### WHAT THIS TASK INVOLVES
The entries follow. Copy every line in which "README" appears.

### RECORDS SHOWN
● ● ● ● ●

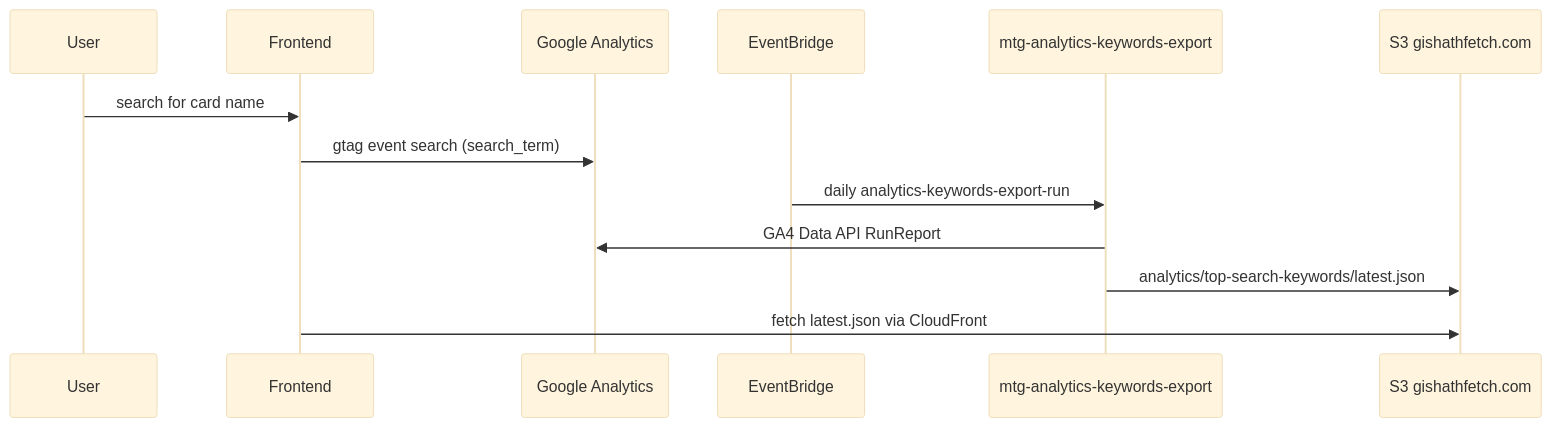
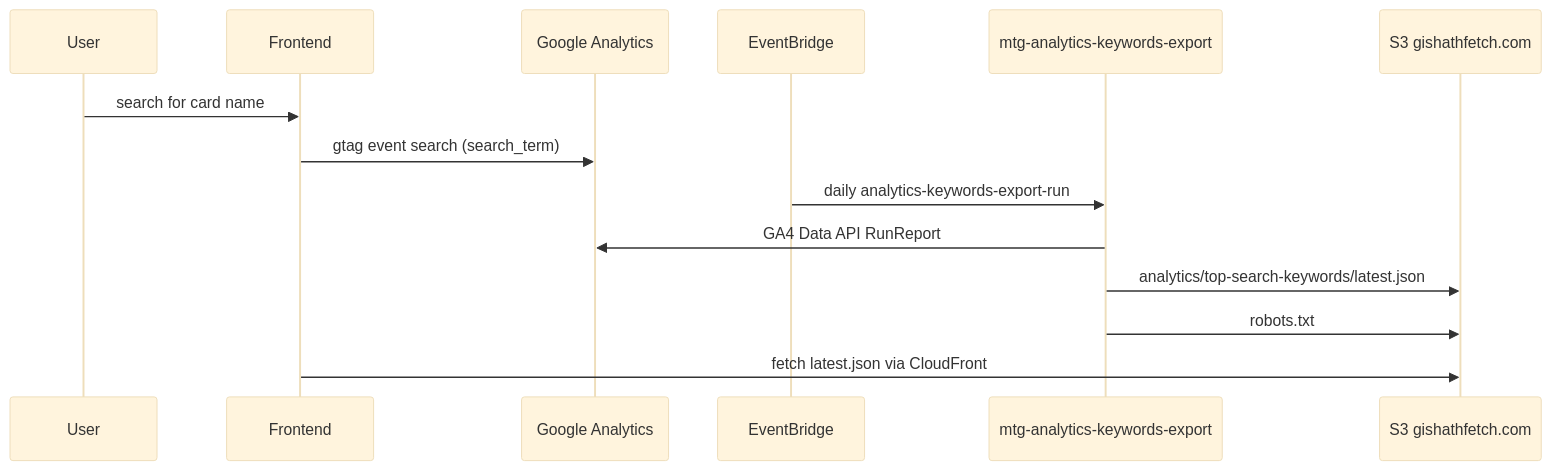
One commit to xenodus/gishathfetch changed the second of 5 diagrams in README.md. Above: the diagram before and after it, drawn with Mermaid (base theme). The commit also changed other lines of this file and 1 other file, not shown here.

First line of the commit message:
Exclude robots.txt from frontend sync and document Lambda S3 permissions (#198)

````diff
--- a/README.md
+++ b/README.md
@@ -95,16 +95,17 @@
 ```mermaid
 sequenceDiagram
     participant U as User
     participant FE as Frontend
     participant GA as Google Analytics
     participant EB as EventBridge
     participant L as mtg-analytics-keywords-export
     participant S3 as S3 gishathfetch.com
 
     U->>FE: search for card name
     FE->>GA: gtag event search (search_term)
     EB->>L: daily analytics-keywords-export-run
     L->>GA: GA4 Data API RunReport
     L->>S3: analytics/top-search-keywords/latest.json
+    L->>S3: robots.txt
     FE->>S3: fetch latest.json via CloudFront
 ```
````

● ● ● ● ●

### ANSWER BOX
One commit to xenodus/gishathfetch changed the second of 5 diagrams in README.md. Above: the diagram before and after it, drawn with Mermaid (base theme). The commit also changed other lines of this file and 1 other file, not shown here.
--- a/README.md
+++ b/README.md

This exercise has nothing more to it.